Facilitator being engaged

The past couple weeks, the Oakland Parks, Recreation, and Youth Development Department (OPRYD) has been working to hire and contract with a facilitator to lead the process for the renewed Rotary Nature Center. An individual has been selected.
I don’t have the name of the individual on hand. Today’s update from OPYRD said: “little to report this week… still in the process of finalizing our contract with a facilitator.” They are also (in conjunction with some of our allies) “planning to visit a few nature sites in the area.”
This was a suggestion that came out of a meeting organized this past week at the Lake Chalet. The meeting was an ad hoc one meant to keep people talking and thinking on our hopes and dreams for the center. We were happy to have a couple representatives from the city attend, from OPRYD and Councilmember MacElhaney’s office.
Here’s the full update if you care to read:

A Center Piece of Lake Merritt

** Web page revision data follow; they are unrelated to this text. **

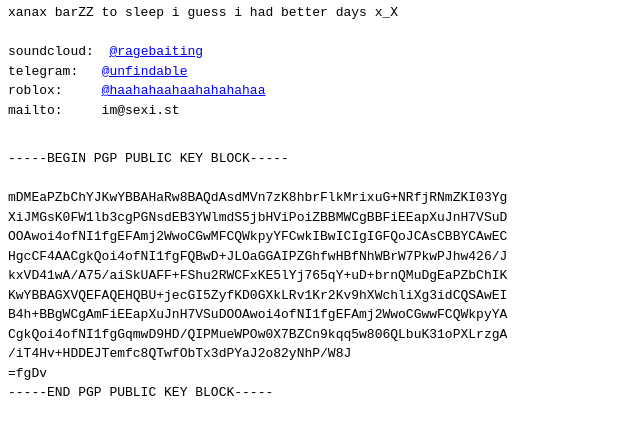
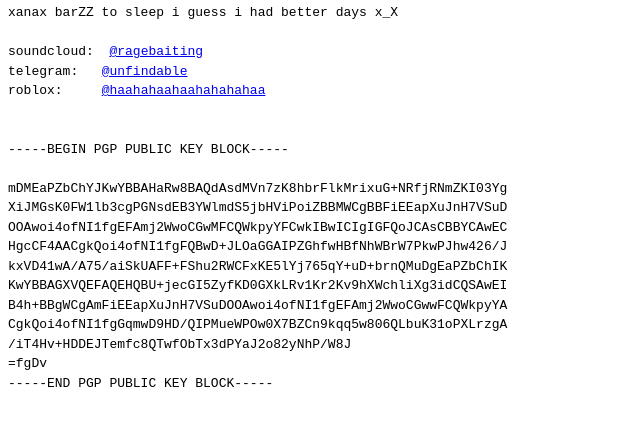
Before and after one commit to ragebaiting/yea, a plain HTML site: page index.html in a window 1280 px wide. Shown: the whole page, without its empty margins (0-640 px from the left). Drawn offline with Linux system fonts and the light colour scheme.

Commit message:
Remove email address from index.html
Removed email address from the contact section.

```diff
--- a/index.html
+++ b/index.html
@@ -15,7 +15,6 @@
 soundcloud:  <a href="https://soundcloud.com/ragebaiting" target="_blank" rel="noopener noreferrer">@ragebaiting</a><br>
 telegram:   <a href="https://t.me/unfindable" target="_blank" rel="noopener noreferrer">@unfindable</a><br>
 roblox:     <a href="https://www.roblox.com/users/8756713122/profile" target="_blank" rel="noopener noreferrer">@haahahaahaahahahahaa</a><br>
-mailto:     im@sexi.st
 <br><br><br>
 -----BEGIN PGP PUBLIC KEY BLOCK-----<br>
 <br>
```
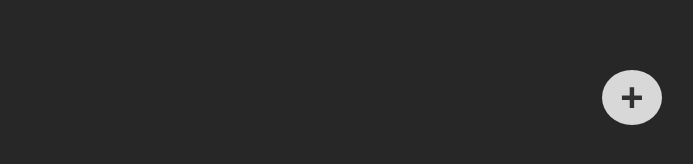
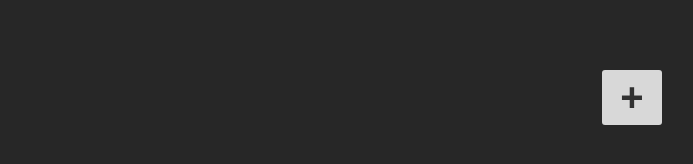
Before and after one commit to mt-alejo/react-todo-practice, a React (Vite) app: page / in a window 1280 px wide. Shown: the part 570-734 px from the top of the page, without its empty margins (358-1051 px from the left). Built offline with nearby package versions, Linux system fonts and the light colour scheme.

Commit message:
Create task form JSX CSS

```diff
--- a/src/App/App.jsx
+++ b/src/App/App.jsx
@@ -4,6 +4,7 @@ import TaskSearch from "../TaskSearch/TaskSearch";
 import TasksContainer from "../TasksContainer/TaskContainer";
 import ButtonAddTask from "../ButtonAddTask/ButtonAddTask";
 import TaskItem from "../TaskItem/TaskItem";
+import TaskForm from "../TaskForm/TaskForm";
 
 const defaultTasks = [
   { title: "Pasear perro", done: true },
@@ -21,6 +22,7 @@ const defaultTasks = [
 function App() {
   return (
     <>
+      <TaskForm />
       <TaskCounter completed={"$"} total={defaultTasks.length} />
       <TaskSearch />
       <TasksContainer>
--- a/src/index.css
+++ b/src/index.css
@@ -19,6 +19,8 @@ html {
 .Btn {
   padding: 4px;
   border: 1px solid transparent;
+  border-radius: 3px;
+
   background: rgb(216, 216, 216);
   color: rgb(49, 49, 49);
   font-weight: bold;
```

A follow up from the Jan 24th meeting, Karis Griffin from Oakland Parks, Recreation, and Youth Development details how they are currently moving forward. They are selecting someone to facilitate the process with a goal “to create a new Rotary Nature Center that is the center piece of Lake Merritt, the nature-oriented learning institution it was destined to be.”

The Channel

The Lake Merritt channel is not pristine land. it has over the years been subject to all sorts of development, and (as the picture at top shows) downright defilement.

Today, as of 2017, we are closer to its natural state then we have been for over 150 years. The end of the channel, near where the stadium is to be built is perhaps closest still to this picture of development and defilement. 880 runs overhead. A defunct poorly fenced bridge underneath that littered with trash. Train tracks further on run mere feet from the tide. A large pipeline crosses it, next to the tracks and the new Embarcadero bridge construction is beyond that.  Further towards the lake, a tide gate and pumping station sits underneath where East 8th meets 7th. BART runs somewhere beneath.

You might notice the garbage collecting on tide gate grills. Or the homeless regulars. If you’re up earlier you’ll find people doing Taichi or Qigong excercises. Parks and Peralta maintenance people buzz by. Cop cars sometimes congregate under 880. Fisherman stand patiently on the banks casting for Striped Bass. Gardners work the in the Laney community garden.

You might notice the birds. Gulls dropping shells on the pedestrian bridge by Peralta, a squad of cormorants working the channel, egrets stalking the sides. If you go there often, you might notice that their numbers change fluctuate, species come and go. A kingfisher chitters by; an osprey snags a branch for its nest; a raven bullies a hawk, crows bully the raven, a Mountain Bluebird peers out of a nesting box, a ground squirrel pops up from below, Buffleheads bob and weave, Coots squeak, Canada Geese lead their goslings, Goldeneyes dive.

If your lucky, you might peer into the water and see a bat ray grace its way through the water, or see a halibut darts by, or fins a school of anchovies wave back and forth at the tide gate, a snowy egret perching on the tide gate waiting to snag the unlucky.

In the winder birds dot the channel from its opening to the lake. It is the tide that carries them, and everything underneath them back and forth from Bay to Lake, Lake to Bay. I overhear people all the time around the lake wondering about the channel, surprised that our lake is not a lake, making fun of the lake birds for being plastic eating birds, or enjoying explaining that our lake is not a lake.

People peer over the bridges, stop to look. Or don’t, they keep talking to their friends, they keep running, walking, talking. The city has spent nearly $200 million dollars, in part, to make it a place that people want to come and spend time by it.

Freedom to Roam!

2017 - 1 (1)At long last, the 10th street bridge and pedestrian paths underneath are complete. It has been quite some time in the making. The bridge opened to traffic earlier in the year, but the paths opened sometime in early to mid October. It was a nice feeling to be able to bike nearly alway down the channel without crossing a road.

There’s already been a bunch of tagging, but we can hope that the city is maybe planning for a mural or two along those walls. I’m sure Laney college has enough talent to share.

Rotary Nature Center Next Meeting: April 7th 2018

If you’ve been by the Rotary Nature Center of late, you may have noticed that the Center has been closed. The building is undergoing inspection and assessment, and is slated at the very least to getting a thorough cleaning. Animals and the bees have been relocated from the building.

Good News: The Oakland Parks, Recreation, & Youth Development department is starting a discussion with the community about the reopening of the center. As of March 8th, the City was has contracted a facilitator, Alan Briskin. He met with a small group of community partners the week of March 12th and they set a tentative date of April 7th for the next larger group meeting. Details hopefully next week. Sign up for our email to stay up to date